“There is no fear in love, but perfect love casts out fear; for fear has to do with punishment and whoever fears has not reached perfection in love.”
~ First John 4.18, NRSV
I’m tired of being afraid, exhausted by conversations of possible insult or ill- treatment due to race, racism, prejudice and/ or stereotypes. I am worn down by the recurring thought that imperfect strangers, whose intentions are somehow revealed by the socially coloring of their skin, do not love me or could not ever come to love me if we were to become known to each other. I’m worn out by conclusions like “People never change”, “That will never happen” and “That’s just the way they are,” which are more often than not personal decisions to disengage from tough conversations on race and racism, to not acknowledge our ignorance of and disinterest in finding out more about other cultures and to retreat from those cultures that are not similar or have not assimilated into our own, segregating ourselves without the assistance of the law, familial pressure or societal norms and expectations.

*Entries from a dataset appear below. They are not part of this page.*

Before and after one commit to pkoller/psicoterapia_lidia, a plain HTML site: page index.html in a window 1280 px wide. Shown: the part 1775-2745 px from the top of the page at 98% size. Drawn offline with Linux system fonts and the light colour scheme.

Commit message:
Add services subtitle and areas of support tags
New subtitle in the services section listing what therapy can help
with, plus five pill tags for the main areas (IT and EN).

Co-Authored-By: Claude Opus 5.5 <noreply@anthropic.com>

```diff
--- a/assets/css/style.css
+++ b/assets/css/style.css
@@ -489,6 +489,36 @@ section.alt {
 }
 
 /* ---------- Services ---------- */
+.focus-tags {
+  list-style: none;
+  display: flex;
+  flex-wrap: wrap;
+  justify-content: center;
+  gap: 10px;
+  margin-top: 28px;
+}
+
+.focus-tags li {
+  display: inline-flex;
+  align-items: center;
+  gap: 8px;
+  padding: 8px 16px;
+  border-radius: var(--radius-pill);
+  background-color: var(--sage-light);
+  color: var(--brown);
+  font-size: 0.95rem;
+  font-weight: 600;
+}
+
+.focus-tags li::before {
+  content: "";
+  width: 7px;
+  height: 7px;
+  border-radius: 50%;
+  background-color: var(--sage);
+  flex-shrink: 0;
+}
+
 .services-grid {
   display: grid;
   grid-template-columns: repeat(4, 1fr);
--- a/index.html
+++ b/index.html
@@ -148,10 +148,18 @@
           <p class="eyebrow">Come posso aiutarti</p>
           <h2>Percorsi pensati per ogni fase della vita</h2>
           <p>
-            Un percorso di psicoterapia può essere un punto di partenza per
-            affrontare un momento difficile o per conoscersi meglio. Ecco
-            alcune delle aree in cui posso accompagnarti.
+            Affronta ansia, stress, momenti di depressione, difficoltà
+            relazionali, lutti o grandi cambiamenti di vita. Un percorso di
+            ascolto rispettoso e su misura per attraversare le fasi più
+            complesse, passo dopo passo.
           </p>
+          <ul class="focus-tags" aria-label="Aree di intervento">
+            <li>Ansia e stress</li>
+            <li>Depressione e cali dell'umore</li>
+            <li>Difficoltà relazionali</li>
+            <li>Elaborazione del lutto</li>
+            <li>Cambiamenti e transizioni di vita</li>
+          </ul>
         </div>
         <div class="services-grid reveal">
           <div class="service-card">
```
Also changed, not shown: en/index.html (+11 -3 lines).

We do this not as a courtesy, not out of habit but due to fear. We have racial phobias and there is a name for every one of them: Negrophobia (i.e. “fear or contempt for [socially colored] black people and their culture; behavior based on such an attitude or feeling”), Anglophobia (i.e. “fear or contempt for [socially colored] white people and their culture; behavior based on such an attitude or feeling”), redpeoplephobia, brownpeoplephobia, yellowpeoplephobia and so on. But these phobias are not due to real danger or the threat of physical harm. Instead, it is an irrational fear not rooted in present and often times historical reality or experience. It is the fear of the unknown, the potential threat of change, to us not having things our way, to the possibility that we will have to share the land and its resources.

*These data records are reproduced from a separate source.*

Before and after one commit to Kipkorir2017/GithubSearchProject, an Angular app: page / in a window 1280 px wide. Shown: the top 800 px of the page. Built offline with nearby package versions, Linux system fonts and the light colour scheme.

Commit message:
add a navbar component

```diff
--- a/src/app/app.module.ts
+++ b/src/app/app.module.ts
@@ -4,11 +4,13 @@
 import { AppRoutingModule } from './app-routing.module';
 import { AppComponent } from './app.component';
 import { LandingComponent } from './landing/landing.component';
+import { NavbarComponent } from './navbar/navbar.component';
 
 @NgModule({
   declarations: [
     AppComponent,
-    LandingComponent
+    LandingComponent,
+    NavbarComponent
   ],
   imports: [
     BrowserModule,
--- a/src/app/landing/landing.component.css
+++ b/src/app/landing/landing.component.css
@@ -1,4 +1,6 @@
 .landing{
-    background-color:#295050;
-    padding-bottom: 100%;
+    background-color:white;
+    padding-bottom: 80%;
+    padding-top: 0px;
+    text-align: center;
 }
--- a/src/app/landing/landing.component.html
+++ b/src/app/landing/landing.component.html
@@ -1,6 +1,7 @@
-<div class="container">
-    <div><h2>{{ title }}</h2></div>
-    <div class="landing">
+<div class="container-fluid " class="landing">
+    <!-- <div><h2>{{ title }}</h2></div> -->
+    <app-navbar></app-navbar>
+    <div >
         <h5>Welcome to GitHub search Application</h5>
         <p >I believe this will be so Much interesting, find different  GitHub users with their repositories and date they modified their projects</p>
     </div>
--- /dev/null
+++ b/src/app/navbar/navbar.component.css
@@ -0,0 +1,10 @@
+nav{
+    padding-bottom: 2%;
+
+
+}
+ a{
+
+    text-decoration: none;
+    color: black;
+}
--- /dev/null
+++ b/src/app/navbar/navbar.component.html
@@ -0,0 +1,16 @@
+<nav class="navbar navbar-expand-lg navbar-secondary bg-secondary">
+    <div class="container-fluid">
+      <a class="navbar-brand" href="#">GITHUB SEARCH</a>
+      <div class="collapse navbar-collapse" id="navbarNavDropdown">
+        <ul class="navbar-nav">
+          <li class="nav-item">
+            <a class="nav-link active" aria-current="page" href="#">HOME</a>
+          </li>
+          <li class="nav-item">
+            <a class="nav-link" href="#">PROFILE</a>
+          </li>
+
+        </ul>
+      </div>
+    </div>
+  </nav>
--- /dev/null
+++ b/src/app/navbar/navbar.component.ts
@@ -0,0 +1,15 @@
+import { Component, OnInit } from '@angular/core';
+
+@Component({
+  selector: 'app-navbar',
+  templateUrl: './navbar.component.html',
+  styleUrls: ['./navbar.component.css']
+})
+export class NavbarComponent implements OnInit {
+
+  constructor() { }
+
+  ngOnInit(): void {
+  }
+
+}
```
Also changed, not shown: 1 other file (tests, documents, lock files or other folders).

Still, this fear brings dread, anxiety and terror. In fact, fear was first associated with flight because of the innate reaction of persons who felt threatened. Running away, fleeing from the area, leaving the situation was a survival mechanism. But, what are we attempting to survive when we flee because of socio- cultural construct of race? The connection between fear and flight is clearly demonstrated in the racialized reality of white flight (i.e. the desire to move due to the fear of the possibility of increased crime and subsequent loss of property value due to the influx of neighbors from different cultures who are associated with all the things that are wrong about humanity). I have often heard the fears of such persons: “They are going to take our jobs, take our men, take our women, take over our schools, neighborhoods and government.”
The perceived loss is great and so is our assumed ownership. We want to have everything, every person, place and thing whether they claim us or want us at all. And we don’t want any one who is not a part of our group to touch or benefit from anything. “The earth is ours and the fullness there of (Psalm 24.1).” We are selfish gods, self- regarding idols who create only for ourselves and those we like and who supposedly look like us.

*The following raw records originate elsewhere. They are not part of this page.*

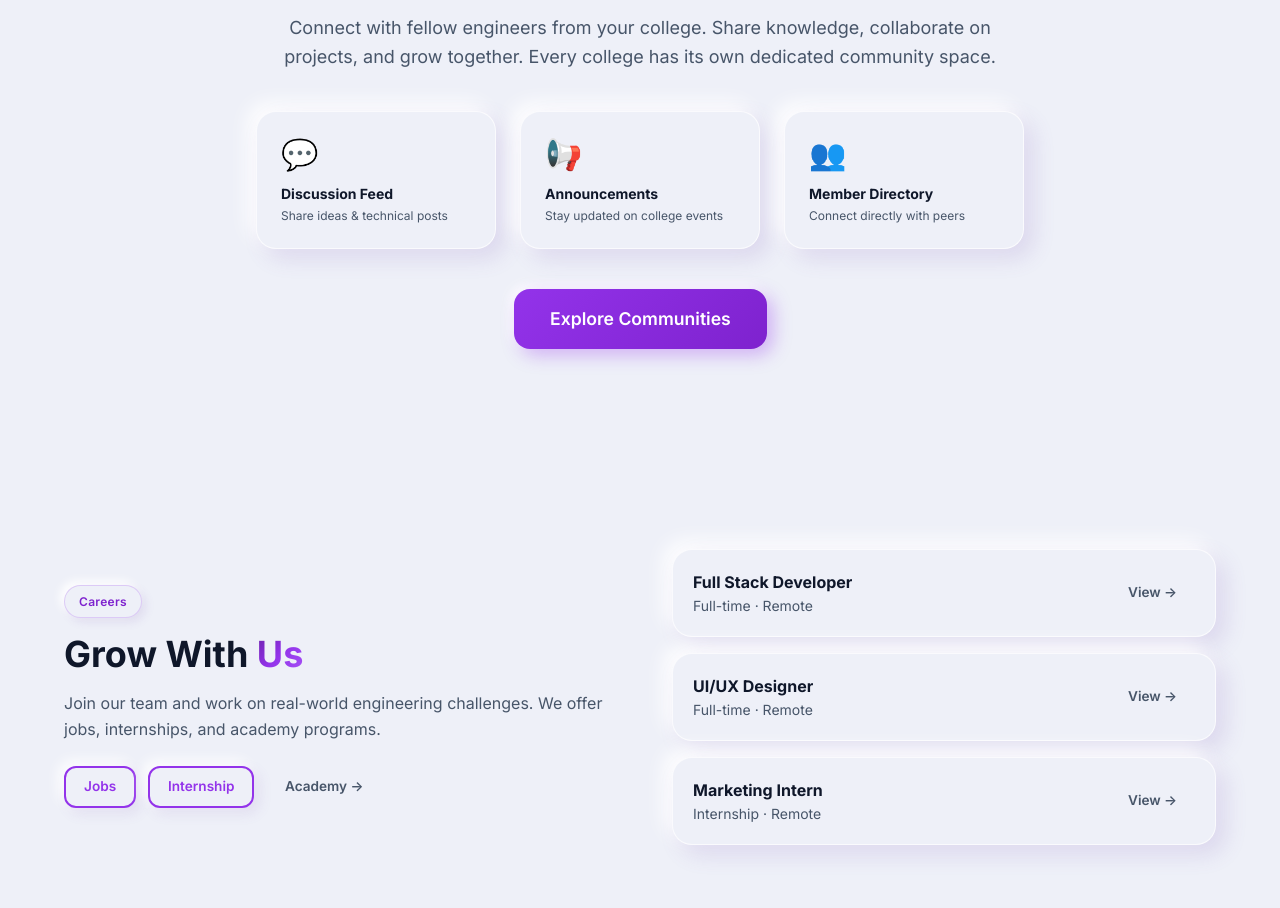
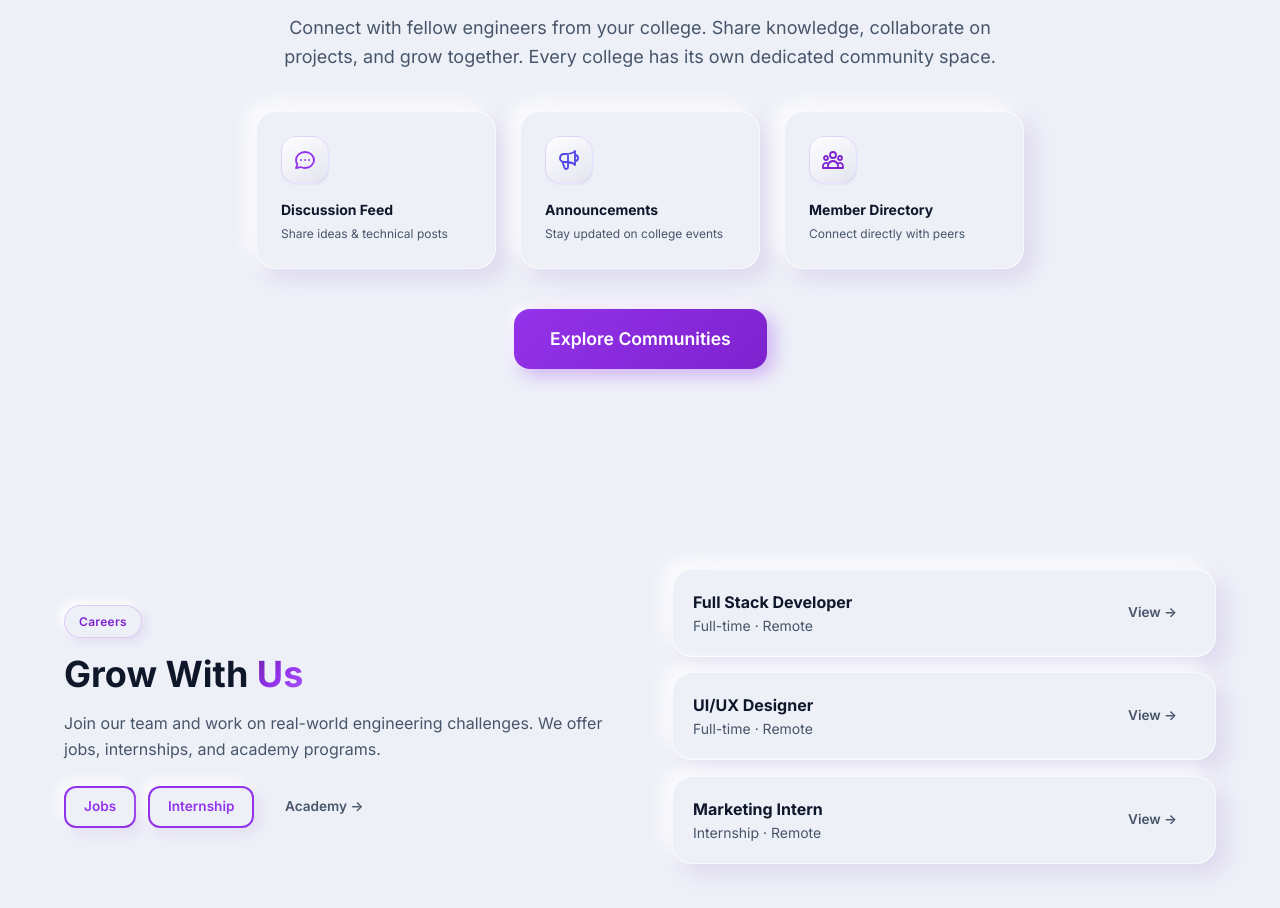
Before and after one commit to openengineeringworld/Open-Engineering, a Next.js app: page / in a window 1280 px wide. Shown: the part 3618-4526 px from the top of the page. Built offline with nearby package versions, Linux system fonts and the light colour scheme; no server answers.

Commit message:
design: replace community section emojis with premium SVG icons in neumorphic cards

```diff
--- a/src/app/page.tsx
+++ b/src/app/page.tsx
@@ -406,14 +406,40 @@ function CommunityPreview() {
 
           <div className="grid grid-cols-1 sm:grid-cols-3 gap-6 mb-10 text-left">
             {[
-              { icon: '💬', label: 'Discussion Feed', desc: 'Share ideas & technical posts' },
-              { icon: '📢', label: 'Announcements', desc: 'Stay updated on college events' },
-              { icon: '👥', label: 'Member Directory', desc: 'Connect directly with peers' },
+              {
+                icon: (
+                  <svg className="w-6 h-6 text-purple-600" fill="none" viewBox="0 0 24 24" stroke="currentColor">
+                    <path strokeLinecap="round" strokeLinejoin="round" strokeWidth={1.8} d="M8 12h.01M12 12h.01M16 12h.01M21 12c0 4.418-4.03 8-9 8a9.863 9.863 0 01-4.255-.949L3 20l1.395-3.72C3.512 15.042 3 13.574 3 12c0-4.418 4.03-8 9-8s9 3.582 9 8z" />
+                  </svg>
+                ),
+                label: 'Discussion Feed',
+                desc: 'Share ideas & technical posts'
+              },
+              {
+                icon: (
+                  <svg className="w-6 h-6 text-indigo-600" fill="none" viewBox="0 0 24 24" stroke="currentColor">
+                    <path strokeLinecap="round" strokeLinejoin="round" strokeWidth={1.8} d="M11 5.882V19.24a1.76 1.76 0 01-3.417.592l-2.147-6.15M18 13a3 3 0 100-6M5.436 13.683A4.001 4.001 0 017 6h1.832c4.1 0 7.625-1.234 9.168-3v14c-1.543-1.766-5.067-3-9.168-3H7a3.988 3.988 0 01-1.564-.317z" />
+                  </svg>
+                ),
+                label: 'Announcements',
+                desc: 'Stay updated on college events'
+              },
+              {
+                icon: (
+                  <svg className="w-6 h-6 text-purple-700" fill="none" viewBox="0 0 24 24" stroke="currentColor">
+                    <path strokeLinecap="round" strokeLinejoin="round" strokeWidth={1.8} d="M17 20h5v-2a3 3 0 00-5.356-1.857M17 20H7m10 0v-2c0-.656-.126-1.283-.356-1.857M7 20H2v-2a3 3 0 015.356-1.857M7 20v-2c0-.656.126-1.283.356-1.857m0 0a5.002 5.002 0 019.288 0M15 7a3 3 0 11-6 0 3 3 0 016 0zm6 3a2 2 0 11-4 0 2 2 0 014 0zM7 10a2 2 0 11-4 0 2 2 0 014 0z" />
+                  </svg>
+                ),
+                label: 'Member Directory',
+                desc: 'Connect directly with peers'
+              },
             ].map((feature) => (
-              <div key={feature.label} className="neu-card p-6">
-                <span className="text-3xl mb-3 block">{feature.icon}</span>
+              <div key={feature.label} className="neu-card p-6 flex flex-col items-start">
+                <div className="w-12 h-12 neu-convex rounded-2xl flex items-center justify-center border border-purple-300/40 shadow-sm mb-4 p-2.5">
+                  {feature.icon}
+                </div>
                 <p className="font-bold text-sm mb-1 text-text">{feature.label}</p>
-                <p className="text-text-muted text-xs">{feature.desc}</p>
+                <p className="text-text-muted text-xs leading-relaxed">{feature.desc}</p>
               </div>
             ))}
           </div>
```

Despite this ongoing and abundant supply of fear, I have decided that I am going to fear less. I’m not going to live in fear and fear is not going to live in me. It just doesn’t fit into this house of love; it won’t clear the doors and I can’t squeeze it into the window. If it were possible to cut it down into moveable pieces, fear would still clash with the furniture. It doesn’t go well with grace, mercy, peace and hope. Fear’s style is outdated and is not functional. It doesn’t work anymore and when it did, it didn’t work well. There was always something better available: love. But, not just any old kind of love but God’s perfect love.
So, I’m cleaning house but I’m not donating my fear to others. I’m not going to have a yard sale on Saturday to sell them at a discounted price. No, I’m going to bag up my fears but I’m not going to throw them in the trash for fear that someone find them and believing them to be valuable take them into their own home. No, I am going to cast them out because I am living with God in perfect love. I am fearing less.